Jerusalem (CNSNews.com) - Israel may cancel its sale of an advanced radar system to China to avoid antagonizing the United States, which sees the sale as a threat to American security interests.
Cabinet Minister Haim Ramon said Friday Israel had become entangled in a "difficult problem" regarding the sale of the PHALCON system and would have to decide soon whether to jeopardize good relations with the U.S.
The intensity of the U.S.-Israeli disagreement over the advanced airborne surveillance system took Jerusalem by surprise. It could hardly have come at a worse time for Prime Minister Ehud Barak.
Barak is pushing for President Clinton to mediate a three-way summit with Palestinian Authority Chairman Yasser Arafat with the goal of concluding an agreement between them. It's likely that such an agreement would be sealed with a U.S. pledge of a financial aid package.
The daily Ha'aretz newspaper reported Friday that members of Congress had warned leaders of the pro-Israel lobby in Washington that the peace process could be damaged if Jerusalem goes through with the quarter billion dollar deal.
They also said Congress would not approve any military aid package connected to U.S.-brokered agreements between Israel and Syrian, or Israel and the Palestinian Authority.
Barak's willingness to relinquish territory strategic to Israel's own security interests has been based on the assumption that Washington would support the deal with giant aid packages that would let Israel to buy the most advanced high-tech military equipment.
A U.S. Embassy spokesman in Tel Aviv said that the report was inaccurate and that no congressmen had suggested linking the PHALCON sale to peace process aid packages.
Barak's office responded only with a statement that he had made earlier in the week.
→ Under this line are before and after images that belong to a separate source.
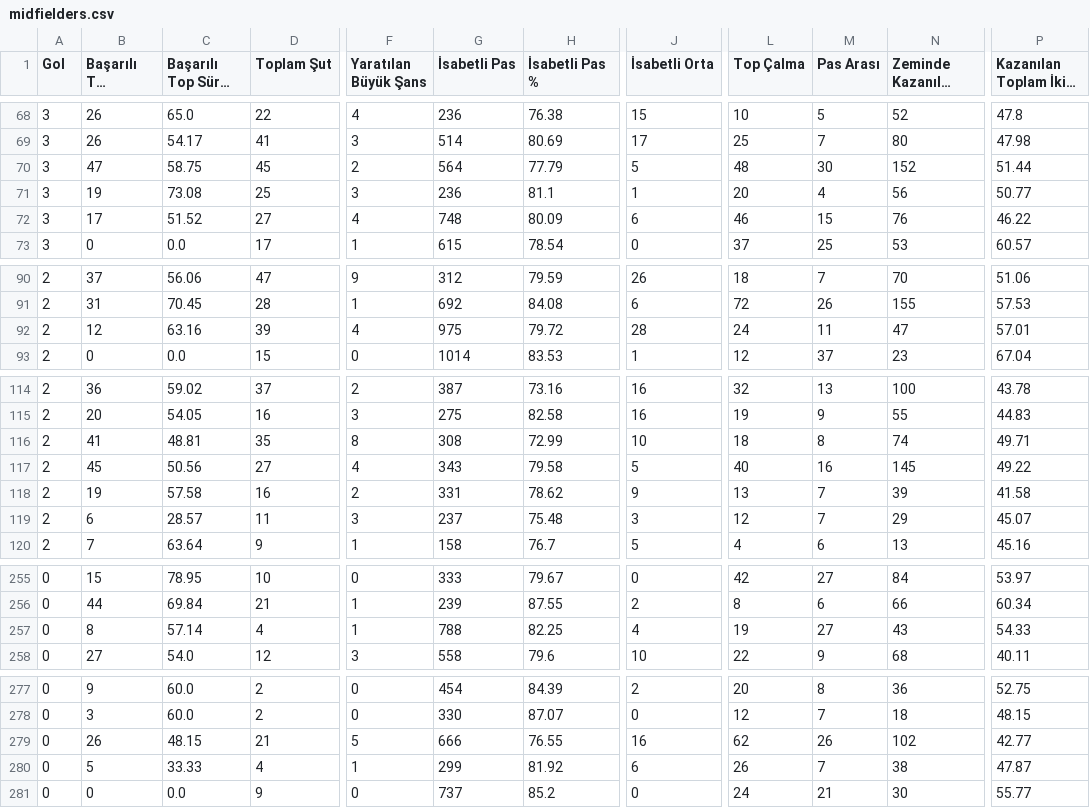
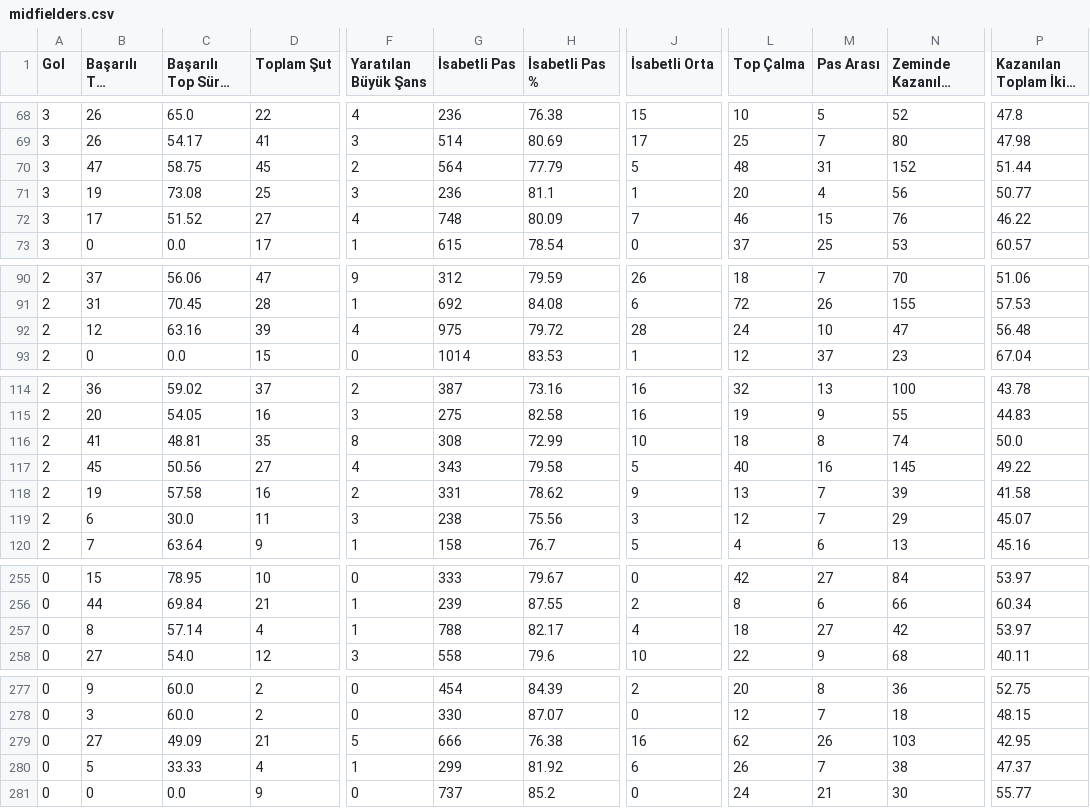
Before and after one commit to scatterradarcsv/csv_scatter_radar_total_noPos, a CSV file: midfielders.csv, drawn as a sheet; only a part is shown, gaps mark what is left out; long unchanged cells end in …; the diff covers the shown part only; the diff names each change by its address in the sheet, - before the commit and + after, or states it on an @@ line.

Commit message:
Updated midfielders.csv

```diff
--- a/midfielders.csv
+++ b/midfielders.csv
-M70 (Pas Arası): 30
+M70 (Pas Arası): 31
-J72 (İsabetli Orta): 6
+J72 (İsabetli Orta): 7
-M92 (Pas Arası): 11
+M92 (Pas Arası): 10
-P92: 57.01
+P92: 56.48
-P116: 49.71
+P116: 50.0
-C119 (Başarılı Top Sürme %): 28.57
+C119 (Başarılı Top Sürme %): 30.0
-G119 (İsabetli Pas): 237
+G119 (İsabetli Pas): 238
-H119 (İsabetli Pas %): 75.48
+H119 (İsabetli Pas %): 75.56
-H257 (İsabetli Pas %): 82.25
+H257 (İsabetli Pas %): 82.17
-L257 (Top Çalma): 19
+L257 (Top Çalma): 18
-N257 (Zeminde Kazanılan İkili Mücadele): 43
+N257 (Zeminde Kazanılan İkili Mücadele): 42
-P257: 54.33
+P257: 53.97
-B279 (Başarılı Top Sürme): 26
+B279 (Başarılı Top Sürme): 27
-C279 (Başarılı Top Sürme %): 48.15
+C279 (Başarılı Top Sürme %): 49.09
-H279 (İsabetli Pas %): 76.55
+H279 (İsabetli Pas %): 76.38
-N279 (Zeminde Kazanılan İkili Mücadele): 102
+N279 (Zeminde Kazanılan İkili Mücadele): 103
-P279: 42.77
+P279: 42.95
-P280: 47.87
+P280: 47.37
```
Also changed, not shown: 6 edited cells elsewhere in this file.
He said Israel was "taking serious note of American concerns regarding the sale" and that Israel had no "intention of harming any vital U.S. interest whatsoever."
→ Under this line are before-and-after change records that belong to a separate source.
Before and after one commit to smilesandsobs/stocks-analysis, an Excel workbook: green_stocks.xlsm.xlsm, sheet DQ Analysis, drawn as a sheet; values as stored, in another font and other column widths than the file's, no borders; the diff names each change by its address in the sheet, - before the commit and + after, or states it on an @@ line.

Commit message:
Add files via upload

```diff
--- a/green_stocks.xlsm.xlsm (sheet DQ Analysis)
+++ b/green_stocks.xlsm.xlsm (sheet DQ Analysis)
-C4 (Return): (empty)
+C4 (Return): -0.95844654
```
Barak has been criticized for not having become more involved in the debate sooner, and for letting the rift with a traditionally-supportive Congress get out of hand.
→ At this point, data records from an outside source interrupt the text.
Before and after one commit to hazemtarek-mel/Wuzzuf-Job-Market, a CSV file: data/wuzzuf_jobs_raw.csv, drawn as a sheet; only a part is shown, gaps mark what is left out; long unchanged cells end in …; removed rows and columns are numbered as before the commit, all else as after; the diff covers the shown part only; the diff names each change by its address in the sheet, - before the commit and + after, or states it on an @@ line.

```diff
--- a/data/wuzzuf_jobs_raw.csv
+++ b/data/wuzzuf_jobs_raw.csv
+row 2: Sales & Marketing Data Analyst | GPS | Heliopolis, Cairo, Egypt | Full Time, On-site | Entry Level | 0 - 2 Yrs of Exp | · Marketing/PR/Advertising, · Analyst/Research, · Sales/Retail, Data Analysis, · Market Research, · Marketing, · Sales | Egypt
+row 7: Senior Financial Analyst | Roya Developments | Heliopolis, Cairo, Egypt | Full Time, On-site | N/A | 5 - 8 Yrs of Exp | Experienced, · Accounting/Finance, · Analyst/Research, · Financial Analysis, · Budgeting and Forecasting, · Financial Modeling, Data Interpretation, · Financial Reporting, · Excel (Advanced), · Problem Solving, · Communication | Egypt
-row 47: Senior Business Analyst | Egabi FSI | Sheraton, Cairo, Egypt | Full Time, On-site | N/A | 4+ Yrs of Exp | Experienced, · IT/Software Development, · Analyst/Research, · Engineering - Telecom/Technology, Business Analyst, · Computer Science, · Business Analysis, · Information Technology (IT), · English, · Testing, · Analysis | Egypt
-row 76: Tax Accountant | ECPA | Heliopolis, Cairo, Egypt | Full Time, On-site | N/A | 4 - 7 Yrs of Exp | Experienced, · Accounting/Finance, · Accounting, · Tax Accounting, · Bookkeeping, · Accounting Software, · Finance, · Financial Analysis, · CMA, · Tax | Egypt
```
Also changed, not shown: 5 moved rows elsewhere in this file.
A former Israeli government liaison to Congress, Yoram Ettinger, said Barak "doesn't want to understand the nature of American interests in the China-Taiwan conflict."
Rather than "displaying tenacity" in holding onto disputed territories like the Golan Heights, Judea and Samaria and Jerusalem, Barak was "displaying a Rambo-like position on [the] Strait of Taiwan," Ettinger said.
He suggested that the trouble with the U.S. was only a symptom of a deeper problem.
"Barak is asking for an unprecedented multi-billion dollar aid package [from the U.S.] to protect Israel," he said.
Instead of holding onto land which gives Israel a natural strategic advantage, the prime minister was "deepening Israel's dependence on the U.S., exposing Israel to danger and undermining Israel's relations with the U.S."
Those ties had flourished in the past by Israel remaining strong in the region, he added.
China stepped into the dispute on Thursday, saying America was meddling in Israel's internal affairs.
"No country has the right to interfere in the internal affairs of other countries and make wanton remarks on the development of normal relations between China and other countries," foreign ministry spokesman Zhu Bangzao told reporters.
"We hope the U.S. will not make uninvited remarks on the development of China-Israel relations," Zhu added.
Israel signed a deal with China in 1996 to provide Beijing with one AWACS airborne radar system, fitted to a Russian-built cargo plane, with the option to provide additional systems in the future.
Earlier this week U.S. lawmakers voted against slashing aid to Israel for now, but made it clear that they would consider cuts in the future if Israel goes through with the deal.